But replication is extremely hard, says Olavo Amaral, a coordinator of the Brazilian Reproducibility Initiative and a neuroscientist at the Federal University of Rio de Janeiro, Brazil. “You can never do it exactly the same,” he says. Does it matter if you shake a tube up and down instead of side to side? How do you account for different baseline readings? Figuring out when and how to stay true to an experimental protocol is part of the emerging science of replication, he says.

Failure to replicate alone is not necessarily cause for concern, says Nosek. Some preliminary findings are distractions, but contradictory follow-up results can lead to deeper scientific insights. The RPCB was not set up to call out or invalidate specific studies, adds Nosek. Replication, like science, is about the total body of evidence. Rather, he says, the goal was to capture a snap shot of the drivers and the magnitude of the reproducibility crisis, with an eye towards system-level solutions.
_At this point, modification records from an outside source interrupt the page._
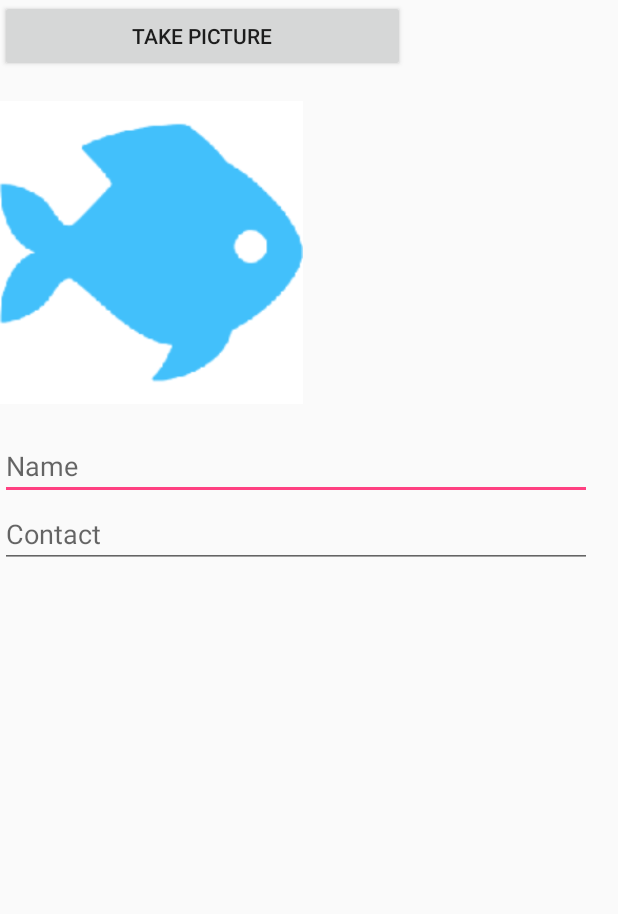
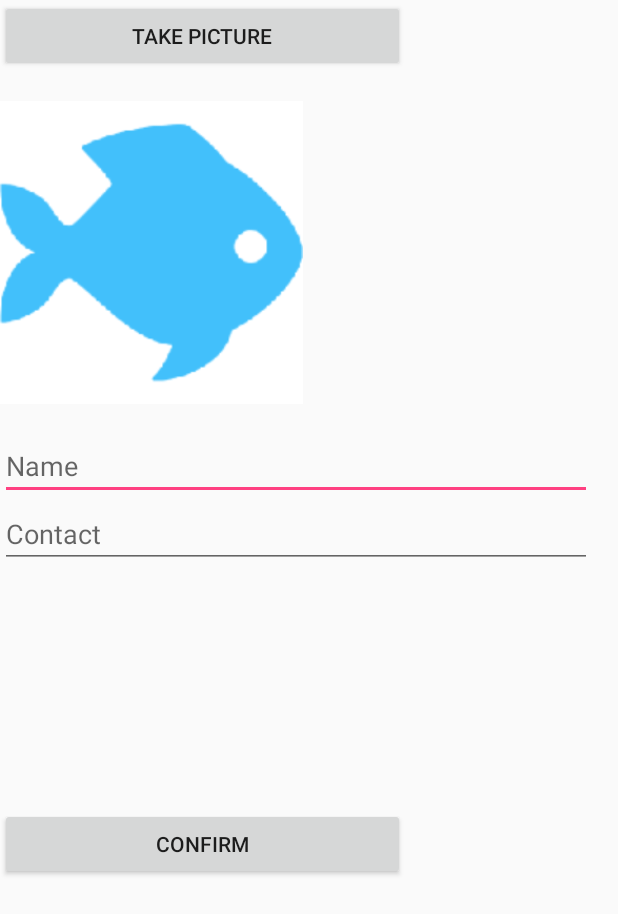
Before and after one commit to 3324fr/android, an Android app: the FishActivity screen opened directly, with no data from a screen before it, on a phone screen of 412 x 824 dp. Shown: the top 914 px of the screen. Run offline under Robolectric (Android 15) with nearby library versions, the phone set to English and light mode, and no system bars.

Commit message:
fish activity user input

```diff
--- a/app/src/main/res/layout/activity_fish.xml
+++ b/app/src/main/res/layout/activity_fish.xml
@@ -15,7 +15,7 @@
             android:id="@+id/btnTakePicture"
             android:layout_width="270dp"
             android:layout_height="wrap_content"
-            android:onClick="addFish"
+            android:onClick="takePicture"
             android:text="Take picture" />
 
         <ImageView
@@ -56,6 +56,13 @@
             android:text=""
             android:layout_weight="0.17" />
 
+        <Button
+            android:id="@+id/btnConfirm"
+            android:layout_width="270dp"
+            android:layout_height="wrap_content"
+            android:onClick="addFish"
+            android:text="Confirm" />
+
 
     </LinearLayout>
 
--- a/app/src/main/res/values/strings.xml
+++ b/app/src/main/res/values/strings.xml
@@ -174,6 +174,7 @@
     <string name="name">Name</string>
     <string name="contact">Contact</string>
 
+    <string name="name_missing">Please enter a nameM</string>
 
 
 </resources>
```
Also changed, not shown: app/src/main/java/inf8405/outdoorfishingstats/FishActivity.java (+35 -14 lines).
The real problem is the time, money and effort that are wasted in finding the signals amid the noise, says Tim Errington, the RPCB’s project leader and director of research at the Center for Open Science. “How well are we using our resources? And how are we learning new knowledge? This is the place to keep pushing, across disciplines.”

Culture shift

There is no shortage of proposed fixes: for example, in vitro and animal studies can benefit from blinding, bigger sample sizes, greater statistical rigour and preregistration of study plans. Papers should make fewer claims and provide more proof, researchers suggest. Data sharing and reporting requirements need to be baked into scientific processes.

But stakeholders also need to address the incentives and research cultures that stand in the way of replication, says Nosek. Researchers who have published high-profile papers have little to gain from participating in confirmatory analyses, he points out, and much to lose. Replication attempts are often seen as threats rather than as compliments or opportunities for progress, he says. “That kind of culture does not help this ethos of self-correction. We are really about changing the entire research culture,” says Nosek.

There is also currently little support for the researchers who show that something doesn’t work, or who focus on the causes of variability between labs, says Lalu. “Hopefully, this will provide some people sober second thought about how we’re going to approach this moving forward.”

Begley sees evidence that attitudes are already changing. “When I first presented my findings, people got very hostile. Now, people accept that there’s a problem, and ask about what needs to happen to change this.”